The bright, brilliant planet Venus stars in the December night skies.

In the waning days of November, Venus waltzed with the large Jupiter, but now the planet approaches Saturn. Look to the southwest sky in the early evening to find Venus, which is a -3.9 magnitude object so bright that it seems like a spotlight. Saturn (zero magnitude) sits higher in the heavens, to Venus’s upper left, but it is substantially dimmer than Venus.

By Dec. 7, Saturn and Venus appear much closer, and early next week, Venus appears to skirt the ringed planet. On Dec. 10-11, Venus is within two degrees of Saturn, according to the U.S. Naval Observatory.

Late in the month, the young sliver of a new crescent moon moves toward Venus. Find them in the southwest in the early evenings of Dec. 27-28. The skinny moon gains heft and moves past the glorious Venus by Dec. 29.

If your favorite number is 12, you’re in luck — on the East Coast. The moon reaches its full phase after midnight Dec. 12 at 12:12 a.m. Eastern Standard Time, according to the Royal Astronomical Society of Canada. Officially, the moon reaches full at 5:12 a.m. Universal Time (Greenwich Mean Time), which means that if you’re in Central Time, for example, the moon reaches full phase Dec. 11 at 11:12 p.m.

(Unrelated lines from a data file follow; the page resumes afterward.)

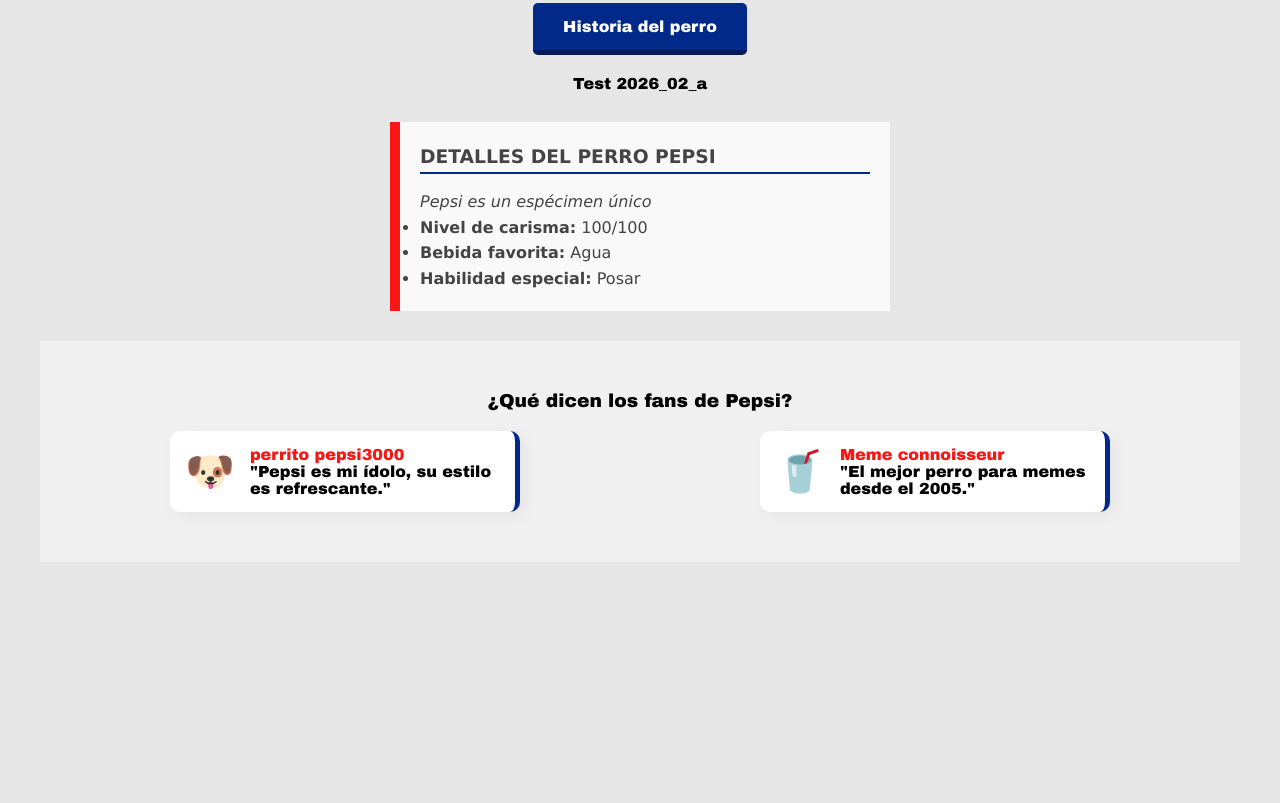
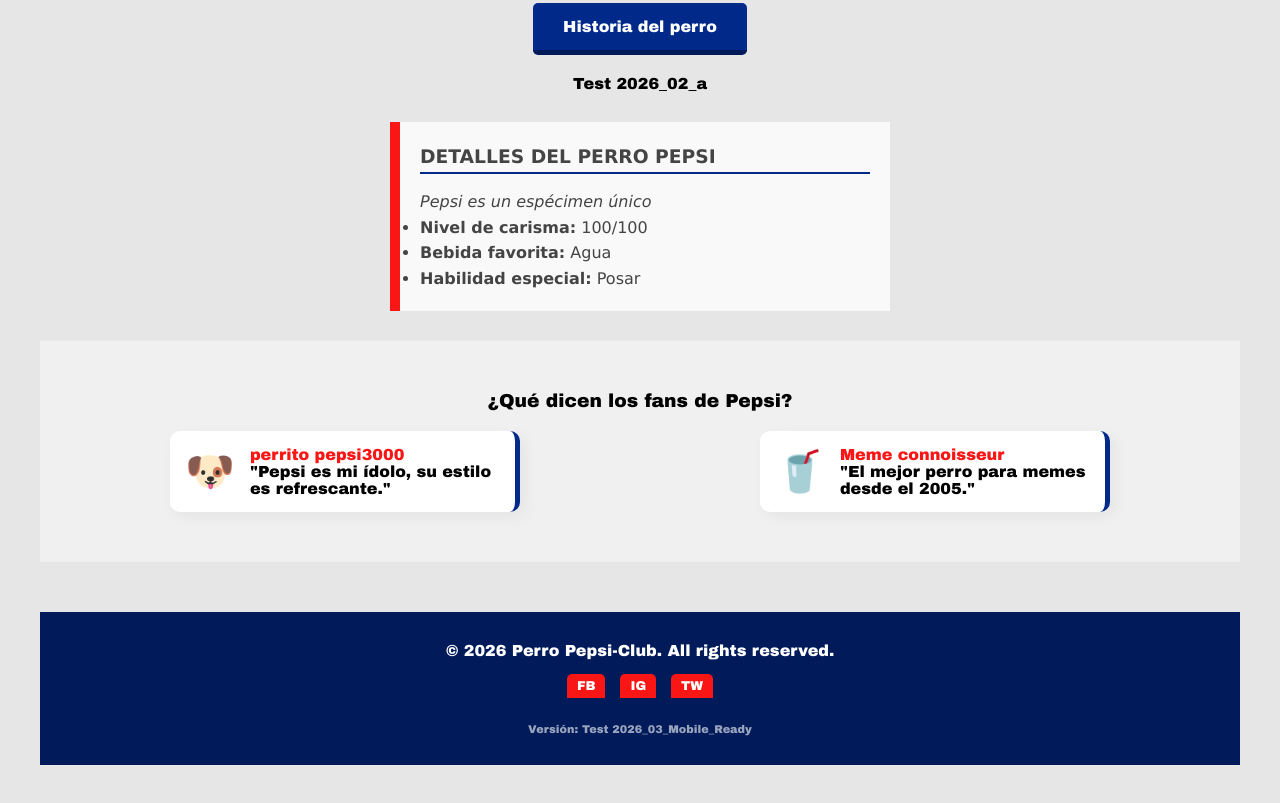
Before and after one commit to Ferr-Oso/Prueba_1_CSS, a plain HTML site: page index.html in a window 1280 px wide. Shown: the part 822-1625 px from the top of the page. Before the commit the page ends 1424 px from the top, so only its background shows below. Drawn offline with Linux system fonts and the light colour scheme.

Commit message:
Footer & MQ

```diff
--- a/index.html
+++ b/index.html
@@ -72,5 +72,17 @@
     </div>
 </section>
 
+<footer class="main-footer">
+    <div class="footer-content">
+        <p>&copy; 2026 Perro Pepsi-Club. All rights reserved.</p>
+        <div class="social-links">
+            <a href="#">FB</a>
+            <a href="#">IG</a>
+            <a href="#">TW</a>
+        </div>
+    </div>
+    <p class="debug-info">Versión: Test 2026_03_Mobile_Ready</p>
+</footer>
+
 </body>
 </html>
--- a/styles.css
+++ b/styles.css
@@ -111,7 +111,7 @@
     font-style: italic;
 }
 
-/* --- NAVBAR (FLEXBOX ALINEACIÓN) --- */
+/* --- NAVBAR --- */
 .navbar {
     display: flex;
     justify-content: space-between;
@@ -164,7 +164,7 @@
     box-shadow: 0 4px 6px rgba(0,0,0,0.1);
 }
 
-/* --- TESTIMONIOS (ALINEACIÓN) --- */
+/* --- TESTIMONIOS --- */
 .seccion-testimonios {
     padding: 50px 20px;
     background-color: #f0f0f0;
@@ -204,3 +204,68 @@
     color: #fb1616;
     font-size: 1rem;
 }
+
+/* --- ESTILOS DEL FOOTER --- */
+.main-footer {
+    background-color: #001a5a;
+    color: white;
+    padding: 30px 20px;
+    margin-top: 50px;
+}
+.footer-content {
+    display: flex;
+    flex-direction: column;
+    align-items: center;
+    gap: 15px;
+}
+.social-links {
+    display: flex;
+    gap: 15px;
+}
+
+.social-links a {
+    display: inline;
+    padding: 5px 10px;
+    background: #fb1616;
+    font-size: 0.8rem;
+    margin: 0;
+}
+.debug-info {
+    font-size: 0.7rem;
+    opacity: 0.6;
+    margin-top: 20px;
+}
+
+@media (max-width: 768px) {
+    h1 {
+        font-size: 2.5rem;
+    }
+    .contenedor-fotos, .ficha-tecnica, .flex-container {
+        width: 95%;
+    }
+    .footer-content {
+        flex-direction: row;
+        justify-content: space-between;
+    }
+}
+
+@media (max-width: 480px) {
+    .navbar {
+        flex-direction: column;
+        gap: 10px;
+    }
+    .nav-links {
+        gap: 5px;
+    }
+    .nav-links a {
+        padding: 5px 8px;
+        font-size: 0.8rem;
+    }
+    h1 {
+        font-size: 1.8rem;
+    }
+    .contenedor-fotos img {
+        flex: 1 1 100%;
+        max-width: 100%;
+    }
+}
```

The Geminid meteors peak Dec. 13-14, according to the American Meteor Society, with a shower as heavy as 150 shooting stars an hour. (The Royal Astronomical Society forecasts the peak at 120 meteors an hour.) Regardless, on Dec. 13-14, the plump gibbous moon beams all night and washes many meteors out. The following night, the moon remains bright. You may see a handful of meteors, at best.

Meteor showers occur when the Earth strikes the leftover dust trails of comets gone by. In the Geminids’ case, it is asteroid Phaethon 3200 dispensing the dust. Earth’s atmosphere strikes the debris and we get a light show.

The Ursids are a smaller meteor shower with about 10 shooting stars an hour that peak Dec. 21-22. The parent comet for the Ursids is 8P/Tuttle, named for Horace Tuttle, a late-19th-century Naval Observatory astronomer.

On the other side of the world, an annular eclipse — the “ring of fire” kind, where the moon doesn’t quite fit in front of the sun — will occur Dec. 26. Astronomy webcaster will feature live feeds of the event starting at 9:30 p.m. EDT on Dec. 25 (Christmas night). The centerline of the eclipse passes through the Middle East, Sri Lanka, Malaysia and Indonesia. For more information, visit

On Earth’s annual trip around the sun, the Northern Hemisphere is tilted away from the sun, so that we reach the winter solstice — when winter officially starts — Dec. 21 at 11:19 p.m. EST, according to the Naval Observatory.

Down-to-Earth Events:

* Dec. 5 — The University of Maryland Observatory’s open house features a review of undergraduate astronomy research. Afterward, savor the night heavens through telescopes, weather permitting. At the observatory, College Park. 8 p.m.

* Dec. 5 — “The Day We Found the Universe,” a talk by science journalist Marcia Bartusiak of the Massachusetts Institute of Technology and astronomer John Mulchaey of the Carnegie Institution for Science. Find out how a young Edwin Hubble learned nearly a century ago about galaxies beyond the Milky Way. At the Carnegie Institution for Science’s lecture hall, 1530 P St. NW, Washington. 6:30 p.m. Live stream and registration at

* Dec. 8 — “Getting Started in Astrophotography,” a talk by astrophotographer Kevin Quin. At the Northern Virginia Astronomy Club meeting, 163 Research Hall, George Mason University. 7 p.m.

* Dec. 14 — “A Cometary Fossil Inside an Asteroidal Meteorite,” a talk by Larry Nittler of the Carnegie Institution for Science. Lecture at the National Capital Astronomers’ regular meeting, held at the University of Maryland Observatory, College Park. 7:30 p.m.

* Dec. 20 — “Gravitational Dynamics: From Apples to Black Holes,” a talk by astrophysicist Erez Michaely at the University of Maryland observatory, College Park. Enjoy the night sky through telescopes afterward. 8 p.m.